The challenge of scaling up
A report shows that biofuel expansion requires the support of public policies to be sustained at a global level
Published in November 2014

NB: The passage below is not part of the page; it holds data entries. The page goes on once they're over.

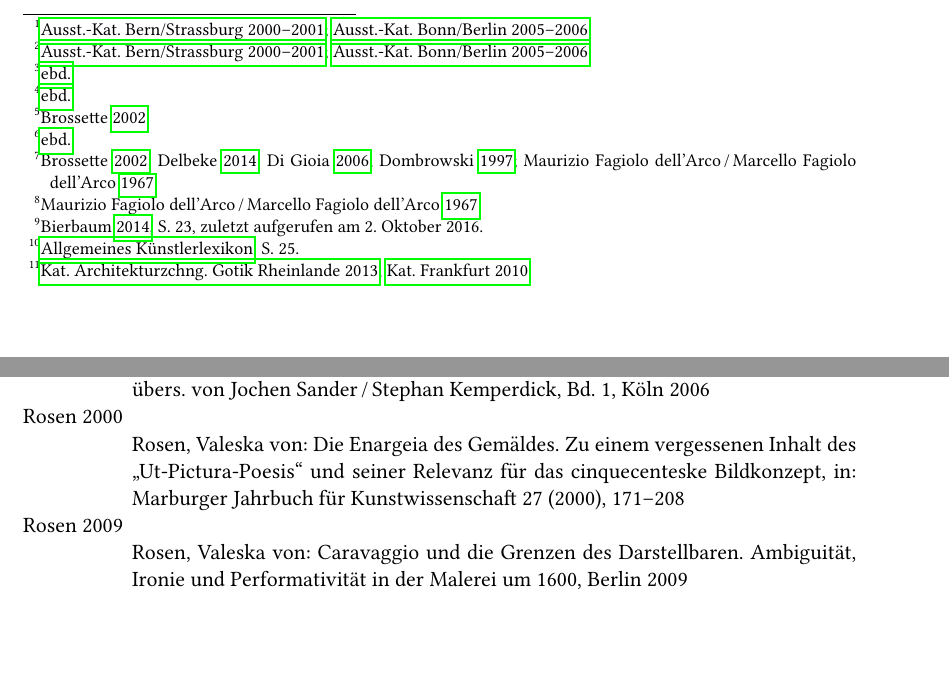
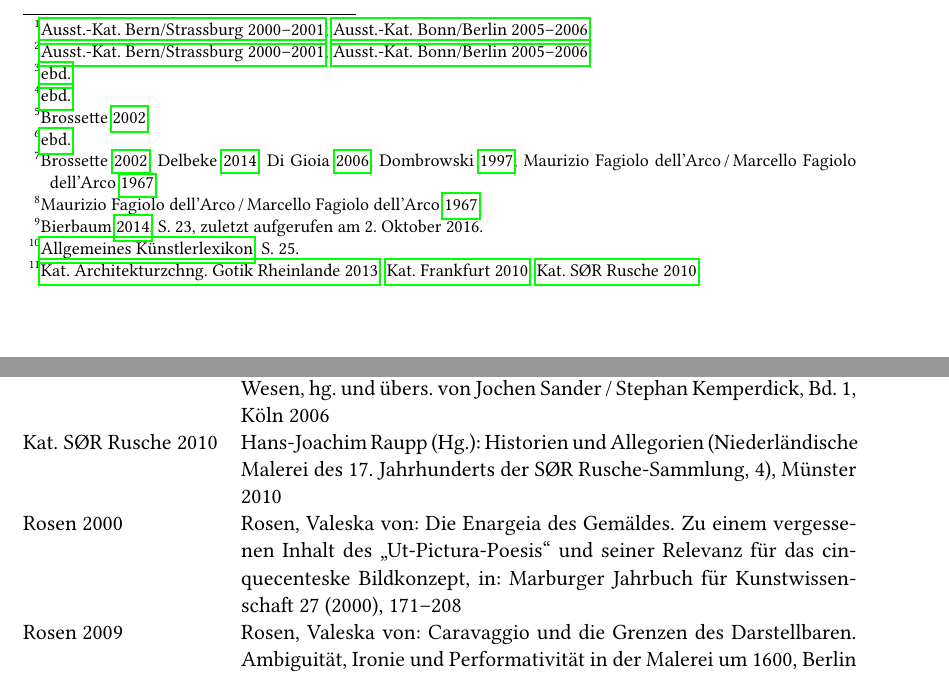
Before and after one commit to LukasCBossert/biblatex-arthistory-bonn, a LaTeX book (arthistory-test.tex, which reads arthistory-examples.bib): two parts of pages 1 and 5 of 6, joined at a grey line, cut so that both start at the same text, the shorter picture padded with empty space. Compiled offline with pdfLaTeX.

Commit message:
#5 gelöst

```diff
--- a/arthistory-examples.bib
+++ b/arthistory-examples.bib
@@ -453,3 +458,10 @@
+  year     = {2010},
+  location = {Münster},
+  label    = {S{{\O}}R Rusche},
+  number   = {4},
+  series   = {Niederländische Malerei des 17. Jahrhunderts der S{{\O}}R Rusche-Sammlung},
+}
+
 @Comment{jabref-meta: databaseType:biblatex;}
 
 @Comment{jabref-entrytype: Review: req[author;number;title;subtitle;pages;volume;journaltitle;shortjournal;related;relatedtype;year] opt[]}
--- a/arthistory-test.tex
+++ b/arthistory-test.tex
@@ -11,7 +11,7 @@
 %style=authoryear-ibid,
 %citestyle=verbose-ibid,
 %  dashed=false,
-  width=5em,
+  width=10em,
 ]{biblatex}
 \addbibresource{arthistory-examples.bib}
 
@@ -41,7 +41,7 @@
 \footcite[23]{bierbaum2014}
 \footcite[25]{AllgemeinesKunstlerlexikon}
 
-\footcite{KatArchitekturzchng2013,KatFrankfurt2010}
+\footcite{KatArchitekturzchng2013,KatFrankfurt2010,KatSORRusche2010}
 \nocite{*}
 \printbibliography
 
```
Also changed, not shown: arthistory.bbx (+2 -2 lines), arthistory-test.pdf, arthistory-examples.bib (5 more changed lines).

The current state of scientific and technological development already allows for large-scale, worldwide bioenergy production. However, public policies that encompass the entire renewable energy production chain must be adopted for this goal to become a reality; these policies include land use and the efficiency of technologies for converting biomass into power, in addition to environmental, economic and social challenges. This finding is one of the primary conclusions of a report on the implementation of bioenergy systems worldwide, about which some aspects were presented during the opening of the second edition of the Brazilian BioEnergy Science and Technology Conference (BBEST) held October 20-24, 2014 in Campos do Jordão (São Paulo State). The report, entitled, “Quick Evaluation Process on Biofuels and Sustainability,” was prepared by researchers who participated in FAPESP’s special programs, specifically the Program for Research on Bioenergy (BIOEN), the Research Program in Identification, Conservation, Recovery and Sustainable Use of Biodiversity in the State of São Paulo (Biota) and The FAPESP Research Program on Global Climate Change (RPGCC).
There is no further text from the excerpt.